I’m trying to do just a simple (i.e. really simplified) approximation of one object orbiting another abject that is itself orbitting another in 3D.

Using local position transformation, I’m able to have the engine calculate relative X and Z coordinates using a radius and frequency, then I’m using the Y axis from the parent object. (The parent object is just moving in a straight line right now so its y value is just increasing as the time elapses.)

So this gives me a perpendicular plane of orbit for my first child. Then in order to simulate a tilted orbit, I think I just need to calculate the amount of deflection from Y based on a limited radius equal to the angle of maximum tilt. This all works well so long as I assume the parent object is moving in a straight line along the one axis.

Where I’m having trouble is I want to have a third object orbiting the first child but because the direction of motion of the second object is no longer linear (keeps changing as it spirals around the first object), I can’t figure out how to calculate the Y value correctly.

If I could figure out an equation to figure out the direction of the perpendicular, relative Y of the second object, I would be able to then calculate the new Y position, including any wobble, for the third object. But my parent object only has its own current position (vector position) and can’t tell me about the plane or direction of its own movement.

Visualizing what is happening in my head if I were to draw a line following the pole I could see that line processing relative to the primary object, but I can’t figure out how I would calculate that simply.

Does anyone have logic or mathematical suggestions? Library suggestions?

you want to build a hierarchy, let’s name the bodies S (Sun), E (Earth), and M (Moon) for simplicity.
S is a parent of E, which is a parent of M. Assume all default transforms to begin with.

To offset a child object, move it in it’s parent’s space once on the X axis.
To introduce orbital rotation (revolution), rotate child (parent’s space) on the Y axis, each frame.
To introduce axial rotation, rotate child around its own center (local space) on the Y axis, each frame.
To introduce orbital inclination, parent the child to a imaginary object, then slightly rotate this object (parent’s space) on its X axis once.
To introduce axial tilt, parent the child to another imaginary object, then rotate this object however you want to reflect the tilt.

(edit: btw I’ve simplified the sentences a lot, that’s why I’m not referring to SME any more )

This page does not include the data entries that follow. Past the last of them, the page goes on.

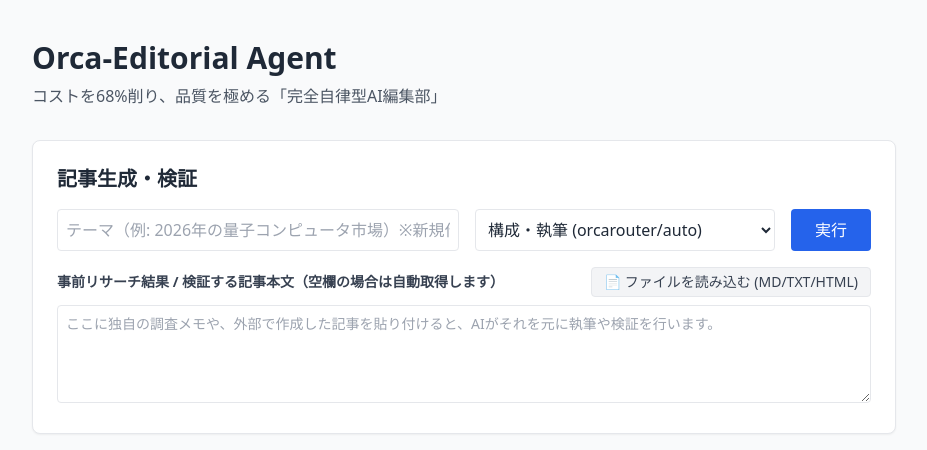
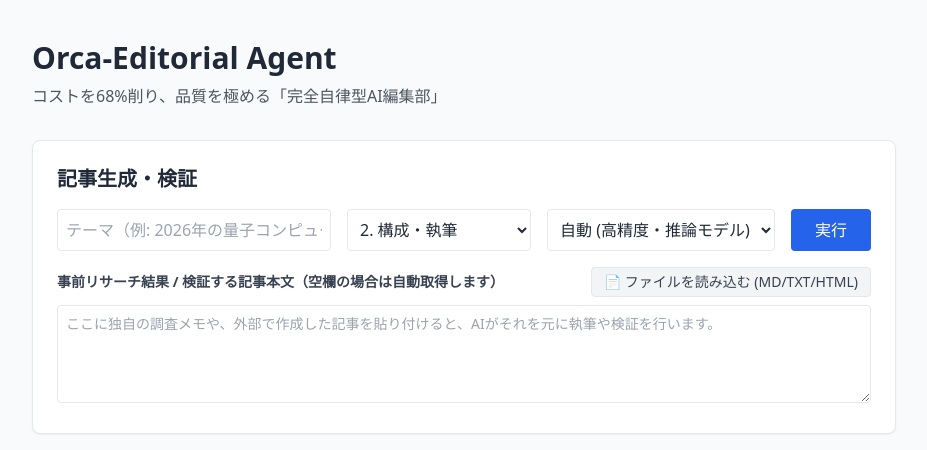
Before and after one commit to npulsar-droid/orca-editorial-agent, a FastAPI app: page / in a window 1280 px wide. Shown: the top 450 px of the page, without its empty margins (176-1103 px from the left). Run offline with FastAPI, Linux system fonts and the light colour scheme; some libraries are stand-ins or nearby versions.

Commit message:
feat: Add explicit model selector dropdown to give user full control over speed vs quality

```diff
--- a/app/main.py
+++ b/app/main.py
@@ -7,7 +7,7 @@ from fastapi.templating import Jinja2Templates
 from pydantic import BaseModel
 from openai import OpenAI
 
-app = FastAPI(title="Orca-Editorial Agent")
+app = FastAPI()
 
 templates = Jinja2Templates(directory="app/templates")
 
@@ -34,12 +34,14 @@ if not TAVILY_API_KEY:
 
 class GenerateRequest(BaseModel):
     theme: str
-    step: str = "writing"
+    step: str
     article: str = ""
+    model: str = "orcarouter/auto"
 
 def perform_web_search(query: str):
     if not TAVILY_API_KEY:
-        return [{"title": "設定エラー", "body": "Tavily APIキーが読み込めませんでした。"}]
+        return [{"title": "エラー", "body": "Tavily APIキーが設定されていません。"}]
+
     try:
         url = "https://api.tavily.com/search"
         data = json.dumps({
@@ -48,32 +50,24 @@ def perform_web_search(query: str):
             "search_depth": "basic",
             "max_results": 3
         }).encode("utf-8")
-        req = urllib.request.Request(url, data=data, headers={"Content-Type": "application/json"})
-        with urllib.request.urlopen(req) as response:
-            result = json.loads(response.read().decode("utf-8"))
-        formatted_results = []
+        req = urllib.request.Request(url, data=data, headers={'Content-Type': 'application/json'})
+        response = urllib.request.urlopen(req)
+        result = json.loads(response.read().decode('utf-8'))
+
+        results = []
         for r in result.get("results", []):
-            formatted_results.append({"title": r.get("title", "No Title"), "body": r.get("content", "No Content")})
-        if not formatted_results:
-            return [{"title": "検索結果なし", "body": "関連する情報が見つかりませんでした。"}]
-        return formatted_results
+            results.append({"title": r.get("title"), "body": r.get("content")})
+        return results
     except Exception as e:
-        return [{"title": "検索エラー", "body": str(e)}]
+        return [{"title": "エラー", "body": f"検索中にエラーが発生しました: {str(e)}"}]
 
 @app.get("/", response_class=HTMLResponse)
 async def read_root(request: Request):
-    return templates.TemplateResponse(request=request, name="index.html")
+    return templates.TemplateResponse("index.html", {"request": request})
 
 @app.post("/api/generate")
-async def generate_step(req: GenerateRequest):
-    model_map = {
-        "research": "orcarouter/free",
-        "writing": "orcarouter/auto",
-        "fact_check": "orcarouter/auto"
-    }
-    model_name = model_map.get(req.step, "orcarouter/auto")
-
-    async def event_generator():
+async def generate_content(req: GenerateRequest):
+    async def generate_stream():
         try:
             search_context = ""
             if req.step in ["research", "writing"]:
@@ -90,21 +84,19 @@ async def generate_step(req: GenerateRequest):
 
             if req.step == "research":
                 system_prompt = "あなたは優秀なリサーチャーです。提供されたWeb検索結果を元に、テーマに関する最新情報をわかりやすく要約してレポートを作成してください。"
-                agent_name = "リサーチエージェント"
+                prompt = f"テーマ: {req.theme}\n\n{search_context}"
             elif req.step == "writing":
-                system_prompt = "あなたはプロのWebライターです。提供されたWebリサーチ結果（最新情報）を必ず踏まえて、読者を惹きつけるマークダウン形式の記事を執筆してください。"
-                agent_name = "執筆エージェント"
+                system_prompt = "あなたはプロのWebライターです。提供されたリサーチ結果を元に、読者を惹きつける魅力的なブログ記事をMarkdown形式で執筆してください。"
+                prompt = f"テーマ: {req.theme}\n\n{search_context}\n\n【指示】見出し、箇条書き、太字などを効果的に使い、Markdownで出力してください。"
+            elif req.step == "fact_check":
+                system_prompt = "あなたは厳格なファクトチェッカーです。記事本文に事実誤認や飛躍がないかをチェックし、修正が必要な箇所をテーブル形式（Markdown）でリストアップしてください。"
+                prompt = f"テーマ: {req.theme}\n\n【検証対象の記事本文】\n{req.article}\n\n【指示】\n修正箇所・理由・修正案を、MarkdownのTableで出力してください。"
             else:
-                system_prompt = "あなたは厳格なファクトチェッカーです。記事の内容が論理的かつ事実に基づいているか検証し、必要に応じて修正案を提示してください。"
-                agent_name = "ファクトチェックエージェント"
-                yield json.dumps({"type": "status", "message": "🧐 ファクトチェックエージェント起動（記事の検証中...）", "progress": 30}) + "\n"
+                raise ValueError("Invalid step")
 
-            if req.step == "fact_check":
-                prompt = f"テーマ: {req.theme}\n\n【検証対象の記事本文】\n{req.article}\n\n上記の記事の内容が論理的かつ事実に基づいているか検証し、修正箇所があれば指摘し、完成版の記事を出力してください。"
-            else:
-                prompt = f"テーマ: {req.theme}\n\n{search_context}\n\n上記の情報を踏まえ、タスクを実行してください。"
+            model_name = req.model
 
-            yield json.dumps({"type": "status", "message": f"🤖 {agent_name}がテキストをストリーミング生成中...", "progress": 70}) + "\n"
+            yield json.dumps({"type": "status", "message": "🤖 エージェントがテキストをストリーミング生成中...", "progress": 70}) + "\n"
 
             response = client.chat.completions.create(
                 model=model_name,
@@ -118,30 +110,21 @@ async def generate_step(req: GenerateRequest):
 
             actual_model = model_name
             full_text = ""
+
             for chunk in response:
-                if hasattr(chunk, 'model') and chunk.model:
+                if getattr(chunk, "model", None):
                     actual_model = chunk.model
 
-                if chunk.choices and len(chunk.choices) > 0:
-                    delta = chunk.choices[0].delta.content
-                    if delta:
-                        full_text += delta
-                        yield json.dumps({"type": "chunk", "content": delta}) + "\n"
+                content = chunk.choices[0].delta.content if chunk.choices and chunk.choices[0].delta.content else ""
+                if content:
+                    full_text += content
+                    yield json.dumps({"type": "chunk", "content": content}) + "\n"
 
-            yield json.dumps({"type": "status", "message": "✨ すべての処理が完了しました！", "progress": 100}) + "\n"
-
-            # ストリーミング時はトークン数がAPIから返らない事が多いので文字数から概算
-            estimated_tokens = len(full_text)
-            cost = round(estimated_tokens * 0.01, 2)
-
-            yield json.dumps({
-                "type": "done",
-                "actual_model": actual_model,
-                "tokens": estimated_tokens,
-                "cost_estimate_jpy": cost
-            }) + "\n"
+            tokens = len(full_text)
+            cost = tokens * 0.0003
+            yield json.dumps({"type": "done", "actual_model": actual_model, "tokens": tokens, "cost_estimate_jpy": round(cost, 2)}) + "\n"
 
         except Exception as e:
             yield json.dumps({"type": "error", "message": str(e)}) + "\n"
 
-    return StreamingResponse(event_generator(), media_type="application/x-ndjson")
+    return StreamingResponse(generate_stream(), media_type="application/x-ndjson")
--- a/app/templates/index.html
+++ b/app/templates/index.html
@@ -17,9 +17,13 @@
             <div class="flex gap-4 mb-4">
                 <input type="text" id="theme" placeholder="テーマ（例: 2026年の量子コンピュータ市場）※新規作成時は必須" class="flex-1 border p-2 rounded">
                 <select id="step" class="border p-2 rounded bg-white">
-                    <option value="research">リサーチ (orcarouter/free)</option>
-                    <option value="writing" selected>構成・執筆 (orcarouter/auto)</option>
-                    <option value="fact_check">ファクトチェック (orcarouter/auto)</option>
+                    <option value="research">1. リサーチ</option>
+                    <option value="writing" selected>2. 構成・執筆</option>
+                    <option value="fact_check">3. ファクトチェック</option>
+                </select>
+                <select id="model" class="border p-2 rounded bg-white">
+                    <option value="orcarouter/auto" selected>自動 (高精度・推論モデル)</option>
+                    <option value="orcarouter/free">高速 (GPT-4o-mini等)</option>
                 </select>
                 <button id="exec-btn" onclick="generate()" class="bg-blue-600 text-white px-6 py-2 rounded hover:bg-blue-700">実行</button>
                 <button id="cancel-btn" onclick="cancelGeneration()" class="hidden bg-red-600 text-white px-6 py-2 rounded hover:bg-red-700">停止</button>
@@ -160,6 +164,7 @@ ${htmlBody}
         async function generate() {
             let theme = document.getElementById('theme').value;
             const step = document.getElementById('step').value;
+            const model = document.getElementById('model').value;
             const outputEl = document.getElementById('output');
             const customContext = document.getElementById('custom-context').value;
 
@@ -220,7 +225,7 @@ ${htmlBody}
                 const res = await fetch('/api/generate', {
                     method: 'POST',
                     headers: {'Content-Type': 'application/json'},
-                    body: JSON.stringify({theme: theme, step: step, article: articleText}),
+                    body: JSON.stringify({theme: theme, step: step, article: articleText, model: model}),
                     signal: abortController.signal
                 });
 
```
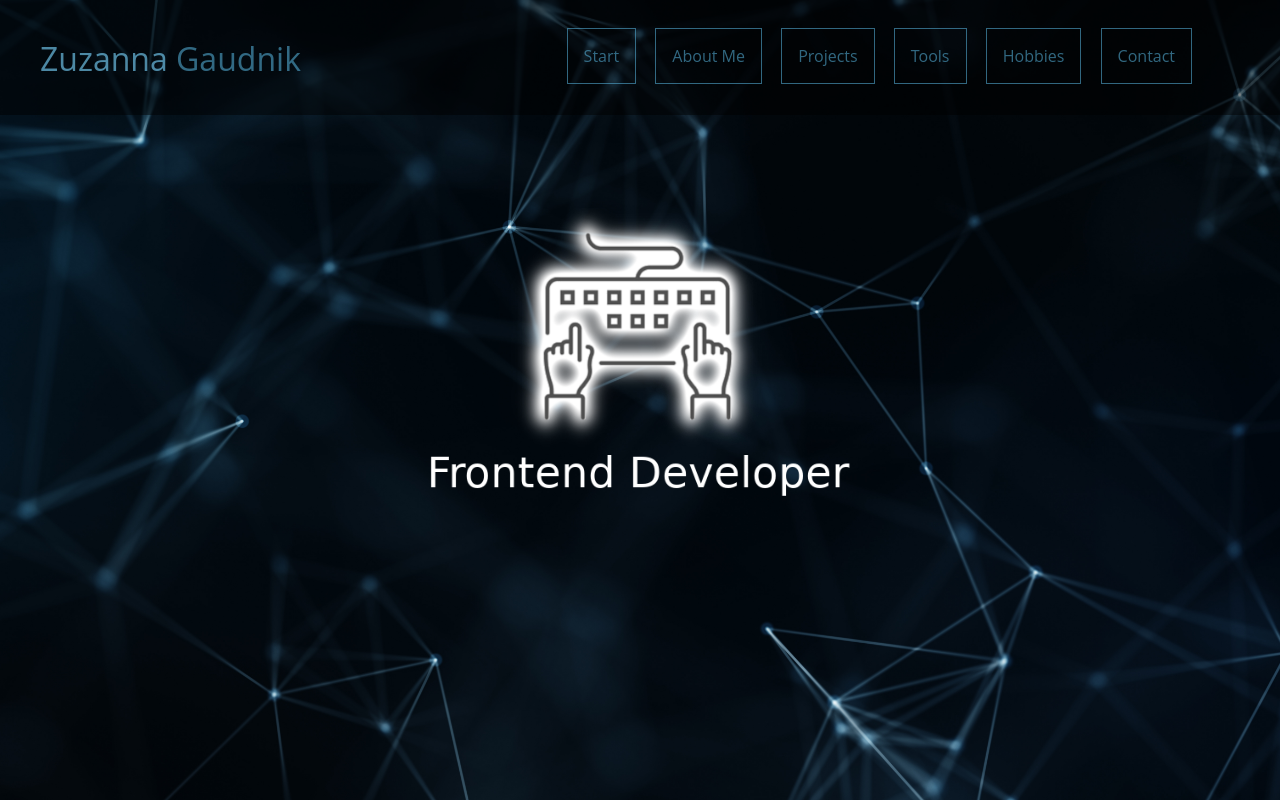
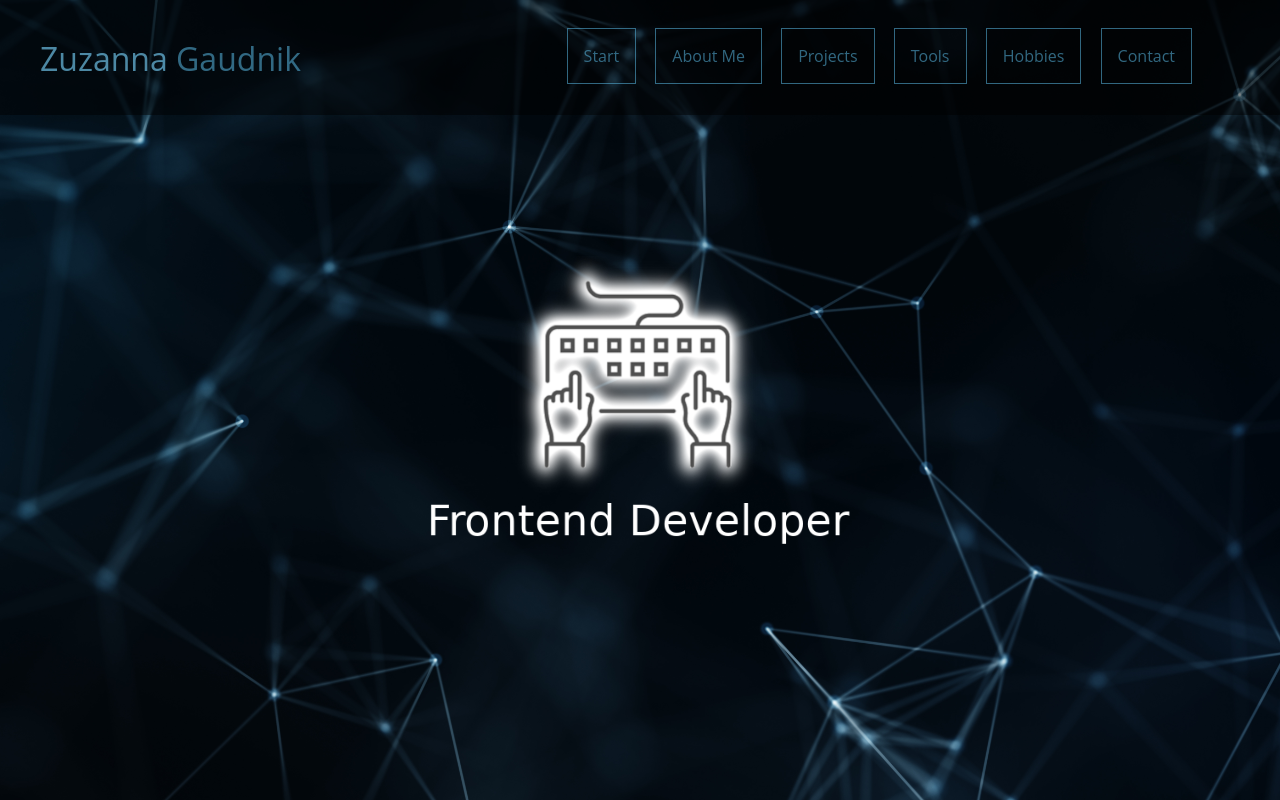
Before and after one commit to gaudnik/zuzannagaudnik, a React (Create React App) app in the folder my-app/: page / in a window 1280 px wide. Shown: the top 800 px of the page. Built offline with nearby package versions, Linux system fonts and the light colour scheme; grey boxes are pictures that could not be loaded.

Commit message:
rebranding

```diff
--- a/my-app/package.json
+++ b/my-app/package.json
@@ -6,6 +6,8 @@
     "@testing-library/jest-dom": "^5.16.4",
     "@testing-library/react": "^13.3.0",
     "@testing-library/user-event": "^13.5.0",
+    "jquery": "^3.6.1",
+    "jquery-slider": "^0.0.1",
     "node-sass": "^7.0.1",
     "react": "^18.2.0",
     "react-dom": "^18.2.0",
--- a/my-app/src/Scss/Section/_base.scss
+++ b/my-app/src/Scss/Section/_base.scss
@@ -8,7 +8,8 @@
 
   body {
     font-family: $font-base;
-    background-image: url("../Images/web_background.jpeg");
+    background-image: url("../Images/banner.jpeg");
+    background-size: cover;
     background-attachment: fixed;
     margin-bottom: 2rem;
 
--- a/my-app/src/Scss/Section/_header.scss
+++ b/my-app/src/Scss/Section/_header.scss
@@ -1,11 +1,7 @@
 .header {
-    background-image: url("../Images/banner.jpeg");
-    background-size: cover;
-    background-position: center;
-    background-attachment:fixed;
     margin: 0 auto;
     width: 100%;
-    height: 40vh;
+    height: 52vh;
     padding-top: 3rem;
     text-align: center;
     @include tablet{
@@ -22,6 +18,7 @@
         background-size: cover;
         background-position: center;
         margin: 0 auto;
+        margin-top: 3rem;
         width: 13rem;
         height: 10rem;
         @include tablet{
```
Also changed, not shown: 1 other file (tests, documents, lock files or other folders).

I’m too lazy to draw a pretty picture, but try to do this step by step, and it’ll become easier to comprehend. Try to think of all operations independent of each other. For example, a planet rotates on its orbit around some barycenter The orbit has an angle of inclination against some common XZ plane These are clearly two independent entities with independent frames of rotation. If you compound them you will inevitably get weird motion.